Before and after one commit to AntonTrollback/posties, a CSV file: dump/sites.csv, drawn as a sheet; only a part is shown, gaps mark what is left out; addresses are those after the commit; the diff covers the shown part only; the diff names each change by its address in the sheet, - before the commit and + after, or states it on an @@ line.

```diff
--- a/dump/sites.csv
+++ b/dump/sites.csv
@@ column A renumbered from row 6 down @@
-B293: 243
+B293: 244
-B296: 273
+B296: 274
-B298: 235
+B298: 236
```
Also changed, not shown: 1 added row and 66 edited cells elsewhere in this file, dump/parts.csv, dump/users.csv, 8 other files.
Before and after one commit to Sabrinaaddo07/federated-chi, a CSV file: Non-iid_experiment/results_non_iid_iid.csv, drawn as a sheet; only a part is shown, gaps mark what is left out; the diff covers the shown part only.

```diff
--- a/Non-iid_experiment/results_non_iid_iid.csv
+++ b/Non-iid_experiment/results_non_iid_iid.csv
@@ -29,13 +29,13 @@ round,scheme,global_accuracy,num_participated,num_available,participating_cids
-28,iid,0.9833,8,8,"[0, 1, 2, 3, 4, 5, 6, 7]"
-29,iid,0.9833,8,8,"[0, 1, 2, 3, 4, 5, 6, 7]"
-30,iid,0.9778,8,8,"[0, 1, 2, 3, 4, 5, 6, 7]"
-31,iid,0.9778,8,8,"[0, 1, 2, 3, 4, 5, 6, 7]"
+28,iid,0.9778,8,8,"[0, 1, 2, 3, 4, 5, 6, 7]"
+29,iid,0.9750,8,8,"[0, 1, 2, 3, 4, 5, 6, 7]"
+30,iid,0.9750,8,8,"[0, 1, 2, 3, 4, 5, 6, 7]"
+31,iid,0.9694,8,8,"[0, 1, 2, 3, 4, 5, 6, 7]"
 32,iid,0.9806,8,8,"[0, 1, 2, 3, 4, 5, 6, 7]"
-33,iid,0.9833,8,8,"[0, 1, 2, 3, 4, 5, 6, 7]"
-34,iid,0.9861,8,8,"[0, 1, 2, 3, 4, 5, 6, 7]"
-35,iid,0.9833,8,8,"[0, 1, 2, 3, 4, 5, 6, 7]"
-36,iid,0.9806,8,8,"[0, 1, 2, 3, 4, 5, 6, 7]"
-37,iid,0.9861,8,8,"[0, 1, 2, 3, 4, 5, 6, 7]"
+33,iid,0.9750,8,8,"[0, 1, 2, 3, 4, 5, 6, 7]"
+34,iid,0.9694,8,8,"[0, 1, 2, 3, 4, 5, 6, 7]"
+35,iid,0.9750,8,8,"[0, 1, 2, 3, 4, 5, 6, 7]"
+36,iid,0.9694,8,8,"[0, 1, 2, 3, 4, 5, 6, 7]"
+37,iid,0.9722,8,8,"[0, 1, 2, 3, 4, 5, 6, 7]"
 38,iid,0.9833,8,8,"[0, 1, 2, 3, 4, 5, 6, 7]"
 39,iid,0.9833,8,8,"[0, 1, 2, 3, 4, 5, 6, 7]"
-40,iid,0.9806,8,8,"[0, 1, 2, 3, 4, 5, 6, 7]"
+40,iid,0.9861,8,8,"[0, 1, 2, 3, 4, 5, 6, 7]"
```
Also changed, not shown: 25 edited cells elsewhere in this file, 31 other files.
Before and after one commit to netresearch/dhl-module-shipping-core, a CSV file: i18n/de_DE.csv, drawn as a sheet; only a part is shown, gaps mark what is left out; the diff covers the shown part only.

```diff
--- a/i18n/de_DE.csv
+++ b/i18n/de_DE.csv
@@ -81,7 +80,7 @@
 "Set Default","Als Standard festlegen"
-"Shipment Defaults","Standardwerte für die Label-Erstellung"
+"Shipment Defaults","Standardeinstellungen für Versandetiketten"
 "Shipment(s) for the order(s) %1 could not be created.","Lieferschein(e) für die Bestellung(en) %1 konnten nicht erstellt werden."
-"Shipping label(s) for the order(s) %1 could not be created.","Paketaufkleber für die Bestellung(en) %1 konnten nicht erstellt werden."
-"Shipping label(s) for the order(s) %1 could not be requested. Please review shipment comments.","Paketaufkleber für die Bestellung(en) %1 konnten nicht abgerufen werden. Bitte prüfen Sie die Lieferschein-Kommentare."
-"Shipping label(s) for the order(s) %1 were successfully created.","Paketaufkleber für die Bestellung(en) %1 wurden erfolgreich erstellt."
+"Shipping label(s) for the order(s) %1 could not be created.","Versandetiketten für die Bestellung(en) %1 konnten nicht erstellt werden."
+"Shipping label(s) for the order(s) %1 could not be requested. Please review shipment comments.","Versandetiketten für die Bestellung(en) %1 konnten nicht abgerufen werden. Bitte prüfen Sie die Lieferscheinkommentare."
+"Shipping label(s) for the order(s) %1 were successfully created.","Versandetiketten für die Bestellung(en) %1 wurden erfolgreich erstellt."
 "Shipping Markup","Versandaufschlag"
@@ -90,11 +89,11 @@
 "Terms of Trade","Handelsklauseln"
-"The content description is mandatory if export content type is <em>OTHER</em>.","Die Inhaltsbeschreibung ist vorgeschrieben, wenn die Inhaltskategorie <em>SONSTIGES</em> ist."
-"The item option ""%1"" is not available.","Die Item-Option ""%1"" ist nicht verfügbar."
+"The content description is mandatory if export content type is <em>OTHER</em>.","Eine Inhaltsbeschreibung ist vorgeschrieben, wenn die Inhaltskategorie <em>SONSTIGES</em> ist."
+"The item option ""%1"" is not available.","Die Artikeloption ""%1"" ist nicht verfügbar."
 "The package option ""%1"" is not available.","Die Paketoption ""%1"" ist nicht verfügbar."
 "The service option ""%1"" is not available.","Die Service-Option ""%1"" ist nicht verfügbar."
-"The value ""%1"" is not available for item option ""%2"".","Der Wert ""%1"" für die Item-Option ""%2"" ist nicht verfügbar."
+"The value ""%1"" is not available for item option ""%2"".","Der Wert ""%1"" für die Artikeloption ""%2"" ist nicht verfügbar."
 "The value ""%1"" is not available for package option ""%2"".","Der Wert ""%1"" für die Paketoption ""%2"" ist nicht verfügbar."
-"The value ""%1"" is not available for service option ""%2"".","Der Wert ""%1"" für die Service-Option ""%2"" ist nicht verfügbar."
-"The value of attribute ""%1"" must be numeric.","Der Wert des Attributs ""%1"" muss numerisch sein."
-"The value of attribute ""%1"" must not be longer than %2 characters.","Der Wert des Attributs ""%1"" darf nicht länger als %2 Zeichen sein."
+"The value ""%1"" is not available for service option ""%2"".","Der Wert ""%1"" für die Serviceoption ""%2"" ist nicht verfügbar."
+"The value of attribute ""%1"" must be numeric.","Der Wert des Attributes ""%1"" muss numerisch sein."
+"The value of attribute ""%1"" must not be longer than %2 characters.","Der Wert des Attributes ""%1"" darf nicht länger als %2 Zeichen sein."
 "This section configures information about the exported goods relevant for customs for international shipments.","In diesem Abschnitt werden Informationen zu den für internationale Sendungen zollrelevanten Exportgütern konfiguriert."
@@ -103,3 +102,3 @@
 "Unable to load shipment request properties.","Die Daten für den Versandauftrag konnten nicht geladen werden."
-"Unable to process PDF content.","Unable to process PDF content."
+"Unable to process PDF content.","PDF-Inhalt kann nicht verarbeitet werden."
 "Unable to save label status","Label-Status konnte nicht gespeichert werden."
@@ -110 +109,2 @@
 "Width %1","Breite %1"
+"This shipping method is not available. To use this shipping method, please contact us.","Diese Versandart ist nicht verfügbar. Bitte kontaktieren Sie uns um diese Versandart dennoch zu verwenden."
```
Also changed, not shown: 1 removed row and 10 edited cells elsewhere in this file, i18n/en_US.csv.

▬▬▬

Required work:
Your task is to retype the whole listing, keeping every word exactly as it is.

Result for this exercise:
Before and after one commit to AntonTrollback/posties, a CSV file: dump/sites.csv, drawn as a sheet; only a part is shown, gaps mark what is left out; addresses are those after the commit; the diff covers the shown part only; the diff names each change by its address in the sheet, - before the commit and + after, or states it on an @@ line.

```diff
--- a/dump/sites.csv
+++ b/dump/sites.csv
@@ column A renumbered from row 6 down @@
-B293: 243
+B293: 244
-B296: 273
+B296: 274
-B298: 235
+B298: 236
```
Also changed, not shown: 1 added row and 66 edited cells elsewhere in this file, dump/parts.csv, dump/users.csv, 8 other files.
Before and after one commit to Sabrinaaddo07/federated-chi, a CSV file: Non-iid_experiment/results_non_iid_iid.csv, drawn as a sheet; only a part is shown, gaps mark what is left out; the diff covers the shown part only.

```diff
--- a/Non-iid_experiment/results_non_iid_iid.csv
+++ b/Non-iid_experiment/results_non_iid_iid.csv
@@ -29,13 +29,13 @@ round,scheme,global_accuracy,num_participated,num_available,participating_cids
-28,iid,0.9833,8,8,"[0, 1, 2, 3, 4, 5, 6, 7]"
-29,iid,0.9833,8,8,"[0, 1, 2, 3, 4, 5, 6, 7]"
-30,iid,0.9778,8,8,"[0, 1, 2, 3, 4, 5, 6, 7]"
-31,iid,0.9778,8,8,"[0, 1, 2, 3, 4, 5, 6, 7]"
+28,iid,0.9778,8,8,"[0, 1, 2, 3, 4, 5, 6, 7]"
+29,iid,0.9750,8,8,"[0, 1, 2, 3, 4, 5, 6, 7]"
+30,iid,0.9750,8,8,"[0, 1, 2, 3, 4, 5, 6, 7]"
+31,iid,0.9694,8,8,"[0, 1, 2, 3, 4, 5, 6, 7]"
 32,iid,0.9806,8,8,"[0, 1, 2, 3, 4, 5, 6, 7]"
-33,iid,0.9833,8,8,"[0, 1, 2, 3, 4, 5, 6, 7]"
-34,iid,0.9861,8,8,"[0, 1, 2, 3, 4, 5, 6, 7]"
-35,iid,0.9833,8,8,"[0, 1, 2, 3, 4, 5, 6, 7]"
-36,iid,0.9806,8,8,"[0, 1, 2, 3, 4, 5, 6, 7]"
-37,iid,0.9861,8,8,"[0, 1, 2, 3, 4, 5, 6, 7]"
+33,iid,0.9750,8,8,"[0, 1, 2, 3, 4, 5, 6, 7]"
+34,iid,0.9694,8,8,"[0, 1, 2, 3, 4, 5, 6, 7]"
+35,iid,0.9750,8,8,"[0, 1, 2, 3, 4, 5, 6, 7]"
+36,iid,0.9694,8,8,"[0, 1, 2, 3, 4, 5, 6, 7]"
+37,iid,0.9722,8,8,"[0, 1, 2, 3, 4, 5, 6, 7]"
 38,iid,0.9833,8,8,"[0, 1, 2, 3, 4, 5, 6, 7]"
 39,iid,0.9833,8,8,"[0, 1, 2, 3, 4, 5, 6, 7]"
-40,iid,0.9806,8,8,"[0, 1, 2, 3, 4, 5, 6, 7]"
+40,iid,0.9861,8,8,"[0, 1, 2, 3, 4, 5, 6, 7]"
```
Also changed, not shown: 25 edited cells elsewhere in this file, 31 other files.
Before and after one commit to netresearch/dhl-module-shipping-core, a CSV file: i18n/de_DE.csv, drawn as a sheet; only a part is shown, gaps mark what is left out; the diff covers the shown part only.

```diff
--- a/i18n/de_DE.csv
+++ b/i18n/de_DE.csv
@@ -81,7 +80,7 @@
 "Set Default","Als Standard festlegen"
-"Shipment Defaults","Standardwerte für die Label-Erstellung"
+"Shipment Defaults","Standardeinstellungen für Versandetiketten"
 "Shipment(s) for the order(s) %1 could not be created.","Lieferschein(e) für die Bestellung(en) %1 konnten nicht erstellt werden."
-"Shipping label(s) for the order(s) %1 could not be created.","Paketaufkleber für die Bestellung(en) %1 konnten nicht erstellt werden."
-"Shipping label(s) for the order(s) %1 could not be requested. Please review shipment comments.","Paketaufkleber für die Bestellung(en) %1 konnten nicht abgerufen werden. Bitte prüfen Sie die Lieferschein-Kommentare."
-"Shipping label(s) for the order(s) %1 were successfully created.","Paketaufkleber für die Bestellung(en) %1 wurden erfolgreich erstellt."
+"Shipping label(s) for the order(s) %1 could not be created.","Versandetiketten für die Bestellung(en) %1 konnten nicht erstellt werden."
+"Shipping label(s) for the order(s) %1 could not be requested. Please review shipment comments.","Versandetiketten für die Bestellung(en) %1 konnten nicht abgerufen werden. Bitte prüfen Sie die Lieferscheinkommentare."
+"Shipping label(s) for the order(s) %1 were successfully created.","Versandetiketten für die Bestellung(en) %1 wurden erfolgreich erstellt."
 "Shipping Markup","Versandaufschlag"
@@ -90,11 +89,11 @@
 "Terms of Trade","Handelsklauseln"
-"The content description is mandatory if export content type is <em>OTHER</em>.","Die Inhaltsbeschreibung ist vorgeschrieben, wenn die Inhaltskategorie <em>SONSTIGES</em> ist."
-"The item option ""%1"" is not available.","Die Item-Option ""%1"" ist nicht verfügbar."
+"The content description is mandatory if export content type is <em>OTHER</em>.","Eine Inhaltsbeschreibung ist vorgeschrieben, wenn die Inhaltskategorie <em>SONSTIGES</em> ist."
+"The item option ""%1"" is not available.","Die Artikeloption ""%1"" ist nicht verfügbar."
 "The package option ""%1"" is not available.","Die Paketoption ""%1"" ist nicht verfügbar."
 "The service option ""%1"" is not available.","Die Service-Option ""%1"" ist nicht verfügbar."
-"The value ""%1"" is not available for item option ""%2"".","Der Wert ""%1"" für die Item-Option ""%2"" ist nicht verfügbar."
+"The value ""%1"" is not available for item option ""%2"".","Der Wert ""%1"" für die Artikeloption ""%2"" ist nicht verfügbar."
 "The value ""%1"" is not available for package option ""%2"".","Der Wert ""%1"" für die Paketoption ""%2"" ist nicht verfügbar."
-"The value ""%1"" is not available for service option ""%2"".","Der Wert ""%1"" für die Service-Option ""%2"" ist nicht verfügbar."
-"The value of attribute ""%1"" must be numeric.","Der Wert des Attributs ""%1"" muss numerisch sein."
-"The value of attribute ""%1"" must not be longer than %2 characters.","Der Wert des Attributs ""%1"" darf nicht länger als %2 Zeichen sein."
+"The value ""%1"" is not available for service option ""%2"".","Der Wert ""%1"" für die Serviceoption ""%2"" ist nicht verfügbar."
+"The value of attribute ""%1"" must be numeric.","Der Wert des Attributes ""%1"" muss numerisch sein."
+"The value of attribute ""%1"" must not be longer than %2 characters.","Der Wert des Attributes ""%1"" darf nicht länger als %2 Zeichen sein."
 "This section configures information about the exported goods relevant for customs for international shipments.","In diesem Abschnitt werden Informationen zu den für internationale Sendungen zollrelevanten Exportgütern konfiguriert."
@@ -103,3 +102,3 @@
 "Unable to load shipment request properties.","Die Daten für den Versandauftrag konnten nicht geladen werden."
-"Unable to process PDF content.","Unable to process PDF content."
+"Unable to process PDF content.","PDF-Inhalt kann nicht verarbeitet werden."
 "Unable to save label status","Label-Status konnte nicht gespeichert werden."
@@ -110 +109,2 @@
 "Width %1","Breite %1"
+"This shipping method is not available. To use this shipping method, please contact us.","Diese Versandart ist nicht verfügbar. Bitte kontaktieren Sie uns um diese Versandart dennoch zu verwenden."
```
Also changed, not shown: 1 removed row and 10 edited cells elsewhere in this file, i18n/en_US.csv.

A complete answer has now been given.